Rick and I found this very colorful and artsy spider in the backyard yesterday afternoon. She is a Banded Garden Spider, but we just call her Spiderlady. She is formidable looking, but don't be afraid--she eats tons of insects and is harmless to humans. The first time I ever noticed one of these spiders was in 1990...the first autumn in our first house. That spider had spun a huge orbed web between two beautiful Chrysanthemum plants. It was also September, and I remember it very clearly because she gave me quite a fright--the kind of fright that causes the creep-out meter to run high, thus branding the image in your brain forever. Her bright yellow and black striped body was so well camouflaged I didn't see her until I was eye level and only about four inches from her abdomen. Yikes! I backed away quickly (I was on my knees planting something in a garden bed), but immediately came back to study her. I was amazed at her vibrant yellow color and the red spinnerets on her abdomen. I had no idea what kind of spider she was because I knew nothing about spiders, but I remember "red on the abdomen can't be good" went through my mind. Way back then the Internet wasn't quite as bloggy as it is today, so I couldn't just hop on and type "Ohio spider with a yellow, black and white striped body" in Google, but I did have a National Audubon Society Field Guide to Insects and Spiders (1980) and found the Black and Yellow Argiope (Argiope aurantia) looked a lot like our spider. After hopping around on the Internet today, I think Spiderlady is a cousin of that first spider and is a Banded Garden Spider (Argiope trifasciata).
Hanging upside down, this female Banded Garden Spider is eye-catching--but only if you "see" her. I was standing about 4 feet from her web for a while before she finally materialized. The broken black bands of bright yellow, black and white on her abdomen are classic camouflage, and they really work.
She really is an artsy little spider with beautiful markings, although little is probably not the right word. She's pretty big. The male is significantly smaller and not nearly as pretty.
...and let's go in for a close-up. She looks velvety soft and furry, but I don't think "cuddly" is going to come out of anyone's mouth!
Spiderlady takes the usual form of an X so that it looks like she has only four legs. You can also see the beginning of typical web decorations called stabilimenta.

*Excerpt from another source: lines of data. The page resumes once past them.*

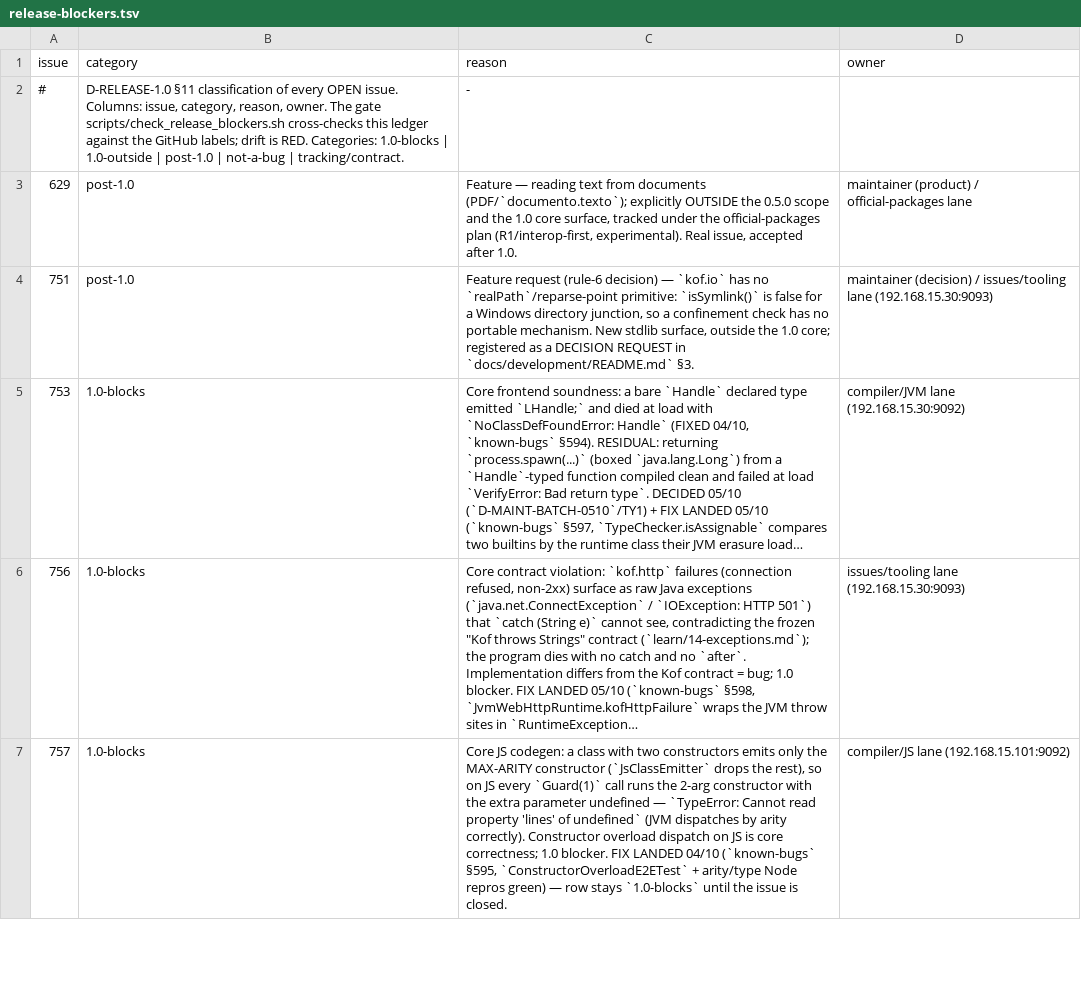
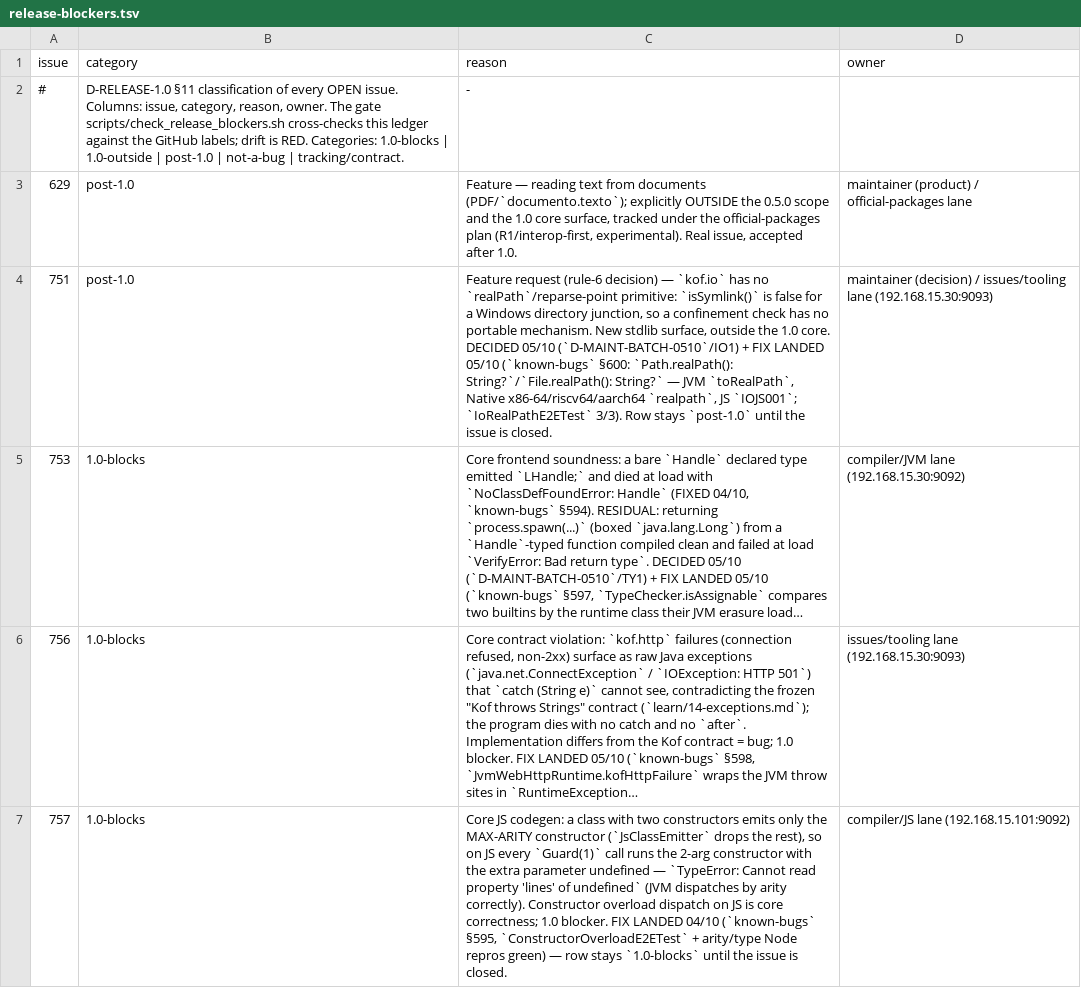
Before and after one commit to KofLang/Kof4j, a TSV file: scripts/release-blockers.tsv, drawn as a sheet; only a part is shown; long unchanged cells end in …; the diff names each change by its address in the sheet, - before the commit and + after, or states it on an @@ line.

Commit message:
feat(io): Path.realPath() canonicalizes symlinks/junctions (#751, IO1)
New Path.realPath(): String? / File.realPath(): String? — the canonical
path with symlinks and Windows directory junctions resolved, null when the
path does not exist (contrast toAbsolute(), lexical and never failing).
JVM Path.toRealPath() (IOException -> null); Native x86-64
(runtime/RuntimeIoRealPath) and riscv64/aarch64
(nat/NativeRiscvAsmIoRealPath) via libc realpath into a stack buffer,
-lc dynamic by use; JS refuses at compile time with IOJS001.
kof_io_path_real_path added to CROSS_IO_READY + JS_MISSING_IO.

Proof RED-first: IoRealPathE2ETest 3/3 (JVM vs Native x86-64 byte-identical
against the toRealPath oracle; riscv64 + aarch64 under qemu; JS IOJS001).
Non-regression: IoE2ETest 26/26, DomainGapCodesTest 31/31.
Docs EN+PT: known-bugs §600, docs/stdlib/IO.md, CHANGELOG, DOING, README §3.

```diff
--- a/scripts/release-blockers.tsv
+++ b/scripts/release-blockers.tsv
-C4 (reason): …the 1.0 core; registered as a DECISION REQUEST in `docs/development/README.md` §3.
+C4 (reason): …the 1.0 core. DECIDED 05/10 (`D-MAINT-BATCH-0510`/IO1) + FIX LANDED 05/10 (`known-bugs` §600: `Path.realPath(): String?`/`File.realPath(): String?` — JVM `toRealPath`, Native x86-64/riscv64/aarch64 `realpath`, JS `IOJS001`; `IoRealPathE2ETest` 3/3). Row stays `post-1.0` until the issue is closed.
```
Also changed, not shown: 21 other files.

I just went out to check on our Spiderlady and she's still there. I hope she stays around for a while. It would be cool to capture her spinning her prey up in silk.